Philanthropy and Charity Work
Gosling has devoted himself to several causes, including the refugee crisis in Darfur, Sudan. He wore a “Darfur” T-shirt at the 2005 MTV Movie Awards to raise awareness and was the Hollywood representative at the 2008 Campus Progress National Conference. He travelled to Uganda and Congo to advocate against genocide, violence and crimes against humanity with the Enough Project.

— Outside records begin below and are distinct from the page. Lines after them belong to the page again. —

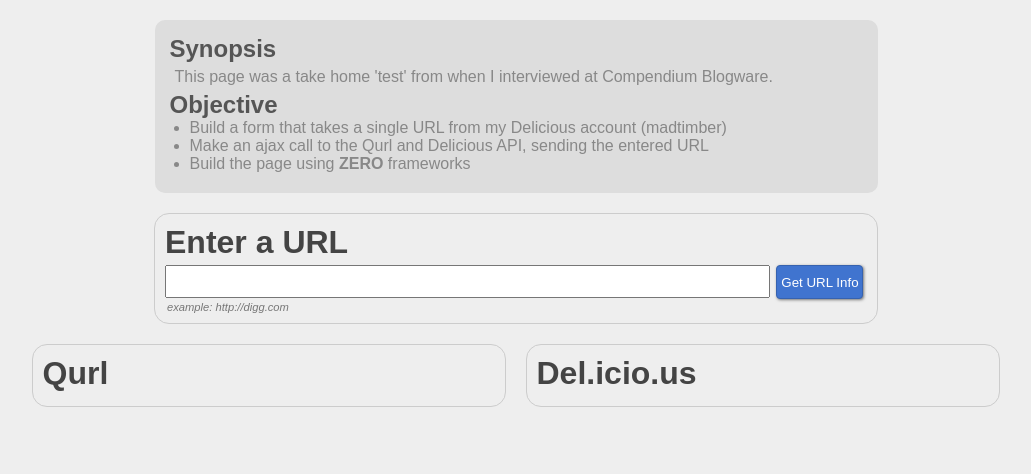
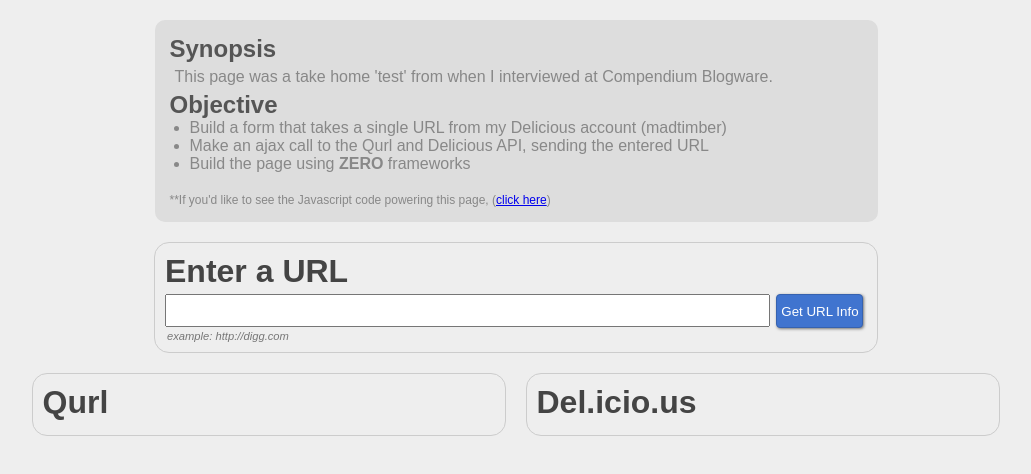
Before and after one commit to madtimber/madtimber.com, a plain HTML site: page lab/cb.html in a window 1280 px wide. Shown: the whole page, without its empty margins (124-1155 px from the left). Drawn offline with Linux system fonts and the light colour scheme.

Commit message:
added a link to see the JS for the page

```diff
--- a/lab/cb.css
+++ b/lab/cb.css
@@ -65,6 +65,11 @@
 #note_section p {
 	padding: 0;
 	margin: 5px 5px;
+}
+
+#note {
+	font-size: 12px;
+	margin: 20px 0 0 0 !important;
 }
 
 #urlEntrySection {
--- a/lab/cb.html
+++ b/lab/cb.html
@@ -13,12 +13,12 @@
 				<h2>Synopsis</h2>
 				<p>This page was a take home 'test' from when I interviewed at Compendium Blogware.</p>
 				<h2>Objective</h2>
-				    <ul>
-						<li>Build a form that takes a single URL from my Delicious account  (madtimber)</li>
-				        <li>Make an ajax call to the Qurl and Delicious API, sending the entered URL</li>
-				        <li>Build the page using <strong>ZERO</strong> frameworks</li>
-				    </ul>
-				</p>
+				<ul>
+					<li>Build a form that takes a single URL from my Delicious account  (madtimber)</li>
+			        <li>Make an ajax call to the Qurl and Delicious API, sending the entered URL</li>
+			        <li>Build the page using <strong>ZERO</strong> frameworks</li>
+			    </ul>
+				<p id="note">**If you'd like to see the Javascript code powering this page, (<a href="http://madtimber.com/lab/cb.js">click here</a>)</p>
 			</div>
 			<div id="urlEntrySection">
 				<h1>Enter a URL</h1>
```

He has also worked with People for the Ethical Treatment of Animals (PETA) to advocate for the humane treatment of factory poultry and livestock.
Male Star of Tomorrow Award, ShoWest Convention (2003)
Choice Movie Actor, Drama (The Notebook), Teen Choice Awards (2005)
Choice Movie Breakout, Male (The Notebook), Teen Choice Awards (2005)
Choice Movie Chemistry (The Notebook), Teen Choice Awards (2005)
Choice Movie Liplock (The Notebook), Teen Choice Awards (2005)
Choice Movie Love Scene (The Notebook), Teen Choice Awards (2005)
Best Kiss (The Notebook), MTV Movie Awards (2005)
Breakthrough Performance – Male (Half Nelson), National Board of Review Awards (2006)
Best Actor (Half Nelson), Golden Space Needle Awards (2006)
Best Actor (Half Nelson), Stockholm International Film Festival (2006)
Comedy or Musical: Actor (Lars and the Real Girl), Satellite Awards (2007)
Best Male Lead (Half Nelson), Independent Spirit Awards (2007)
Best Actor (Half Nelson), Las Palmas Film Festival (2007)
Cinema Vanguard Award, Santa Barbara International Film Festival (2008)
Actor in a Motion Picture (Drive), Satellite Awards (2011)
Best Actor (Blue Valentine), Chlotrudis Awards (2011)
New Hollywood Award, Deauville American Film Festival (2011)
International Actor (Drive), Irish Film and Television Awards (2012)
Ensemble Performance Award (The Big Short), Palm Springs International Film Festival (2015)
Vanguard Award (La La Land), Palm Springs International Film Festival (2016)
Best Original Song (“City of Stars” – La La Land), Hollywood Music in Media Awards (2016)
Best Comedic Performance (The Nice Guys), San Diego Film Critics Society Awards (2016)
Best Performance by an Actor in a Motion Picture – Musical or Comedy (La La Land), Golden Globe Awards (2017)
Outstanding Performer of the Year Award (La La Land), Santa Barbara International Film Festival (2017)